The whimsy doesn't quite end there though. This is also the sight of one of those "staircases to nowhere" that so fascinate me:
Unlike the "don't throw balls" sign, the existence of this stairway defies easy explanation. To be fair, there is a door on the left just out of sight of this shot, but it has its own section of dedicated stairway. Why did they build these steps leading straight into a concrete wall? Was it part of some government building program designed to soak up a glut of metal staircases on the market at the time? Was it some comical mis-reading of the blue prints that resulted in one side of the building getting too much staircase and another not enough?

I suppose I could ask around and find out, but I rather like not knowing. It adds to the mystery and appeal of this wall. The explanation would only end up being mundane and boring. Sometimes too much knowledge ruins things. Ignorance can be bliss.

Wednesday, November 17, 2010

Embarassing Google Searches and My Little Blog

Today's post is about my favorite feature of Google Blogger: the "Search Keywords" function.

Every day Google, on my blog's control panel, tells me what search terms people have entered into Google to find my blog. It is far and away the most amusing part of Google Blogger.

Up until a few months ago my blog was obscure enough that it only came up in very specific and seldom used searches. Like if you put in "Kyushu University Hakozaki Campus" in a Google search my blog would pop up and some people would click on it. Nothing too exciting about that.
Now though my blog has apparently been around long enough to have advanced up Google's page rankings so that it shows up on a wider range of search terms than it used to. This is where the amusement sets in.

I believe the main cause of this was this post a couple months ago that had the word "Sex" in the title. It is far and away the most viewed post on this blog and it has completely skewered the search terms that people use to reach my blog. For example, looking at the past month people have arrived here via searches for:

"Fukuoka prostitute"
"Fukuoka sex
"Sex in Fukuoka
"Fukuoka brothel
"Nakasu red light district
"Nakasu Prostitution

These seem to obviously have been entered by people trying to find information on prostitutes in Fukuoka. One enterprising visitor confirms this with the most specific search:

"How to Find Prostitutes in Fukuoka"

Oh, my beautiful blog: who will weep for thee?

Another type of search that led someone to that same post was this one:

"Fuzoku on working visa"

Fuzoku you will recall is sex industry work. That exact search term was used 4 times to reach my blog, I guess by someone looking for information on whether such work would violate the terms of their visa. If that person is reading this: I think it probably would, but check with immigration.

The most disturbing search has been this one:

"seansex 9 com"

I don't know or want to know what the hell that person was looking for, but the fact that they used it to reach this blog 3 times makes me somewhat uncomfortable.
Far and away the most amusing was this one that someone used in the last 24 hours:

"Hidden camera: Kansai women's bath"

Oh my god, I fell off my chair laughing when I saw that one.
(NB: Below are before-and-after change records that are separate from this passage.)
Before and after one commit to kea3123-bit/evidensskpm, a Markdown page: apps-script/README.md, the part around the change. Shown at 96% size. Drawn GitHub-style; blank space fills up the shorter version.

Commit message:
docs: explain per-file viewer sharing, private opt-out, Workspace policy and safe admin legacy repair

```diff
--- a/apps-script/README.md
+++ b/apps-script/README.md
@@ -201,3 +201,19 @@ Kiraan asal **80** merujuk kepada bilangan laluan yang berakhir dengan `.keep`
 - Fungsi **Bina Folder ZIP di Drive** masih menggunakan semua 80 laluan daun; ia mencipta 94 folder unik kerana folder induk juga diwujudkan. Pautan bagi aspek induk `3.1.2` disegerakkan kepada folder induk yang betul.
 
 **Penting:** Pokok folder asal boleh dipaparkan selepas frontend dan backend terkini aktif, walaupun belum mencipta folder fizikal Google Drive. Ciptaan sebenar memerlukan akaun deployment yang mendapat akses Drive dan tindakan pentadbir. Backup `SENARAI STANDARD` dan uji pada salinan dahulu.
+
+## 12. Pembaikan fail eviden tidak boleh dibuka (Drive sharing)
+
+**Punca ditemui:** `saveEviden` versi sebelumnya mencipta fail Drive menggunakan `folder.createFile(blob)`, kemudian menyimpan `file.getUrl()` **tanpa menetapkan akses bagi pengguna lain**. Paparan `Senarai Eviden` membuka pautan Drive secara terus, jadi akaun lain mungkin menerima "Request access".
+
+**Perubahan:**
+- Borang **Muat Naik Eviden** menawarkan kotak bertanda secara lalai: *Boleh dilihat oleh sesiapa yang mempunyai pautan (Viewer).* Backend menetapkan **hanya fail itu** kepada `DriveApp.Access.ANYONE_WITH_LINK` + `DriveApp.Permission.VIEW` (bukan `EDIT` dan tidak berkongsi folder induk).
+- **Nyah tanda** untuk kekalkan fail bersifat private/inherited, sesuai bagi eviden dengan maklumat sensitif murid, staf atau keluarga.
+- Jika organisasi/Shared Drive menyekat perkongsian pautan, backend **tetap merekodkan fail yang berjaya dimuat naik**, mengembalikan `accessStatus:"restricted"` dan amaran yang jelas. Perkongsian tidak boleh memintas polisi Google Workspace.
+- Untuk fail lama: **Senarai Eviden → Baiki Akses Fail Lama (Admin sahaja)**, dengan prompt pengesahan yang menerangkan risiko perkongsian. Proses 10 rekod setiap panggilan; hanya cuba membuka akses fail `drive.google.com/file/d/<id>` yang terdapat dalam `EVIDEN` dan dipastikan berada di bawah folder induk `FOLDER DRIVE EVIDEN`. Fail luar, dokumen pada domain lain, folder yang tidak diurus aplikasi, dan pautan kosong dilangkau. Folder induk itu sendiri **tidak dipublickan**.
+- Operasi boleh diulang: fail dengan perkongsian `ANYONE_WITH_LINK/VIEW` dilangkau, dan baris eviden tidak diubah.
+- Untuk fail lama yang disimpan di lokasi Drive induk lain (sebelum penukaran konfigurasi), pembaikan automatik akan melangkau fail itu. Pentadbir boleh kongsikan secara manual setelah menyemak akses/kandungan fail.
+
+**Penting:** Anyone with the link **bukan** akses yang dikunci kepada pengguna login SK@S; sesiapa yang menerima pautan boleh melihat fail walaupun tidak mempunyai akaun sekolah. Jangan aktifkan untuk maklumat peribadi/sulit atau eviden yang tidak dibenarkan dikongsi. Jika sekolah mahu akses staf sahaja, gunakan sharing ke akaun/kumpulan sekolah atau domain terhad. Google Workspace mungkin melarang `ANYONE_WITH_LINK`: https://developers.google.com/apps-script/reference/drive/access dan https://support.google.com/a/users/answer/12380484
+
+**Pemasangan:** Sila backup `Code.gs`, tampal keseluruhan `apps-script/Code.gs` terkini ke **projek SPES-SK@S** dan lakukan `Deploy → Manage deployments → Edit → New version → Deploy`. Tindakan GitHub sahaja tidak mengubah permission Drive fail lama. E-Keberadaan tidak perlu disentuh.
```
The person used it to reach this rather mundane post here. If you read it you'll notice that it has nothing to do with hidden cameras or women's baths but by some coincidence it happens to contain each of those words, scattered throughout the post.

Its entirely possible the person was doing research on something like the criminal invasion of the privacy rights of women in the Kansai area. Though that would be a generous interpretation of course.

I suppose that by putting all these search terms into a single post I am really inviting a wave of clicks. This will probably become my newest number one post in no time.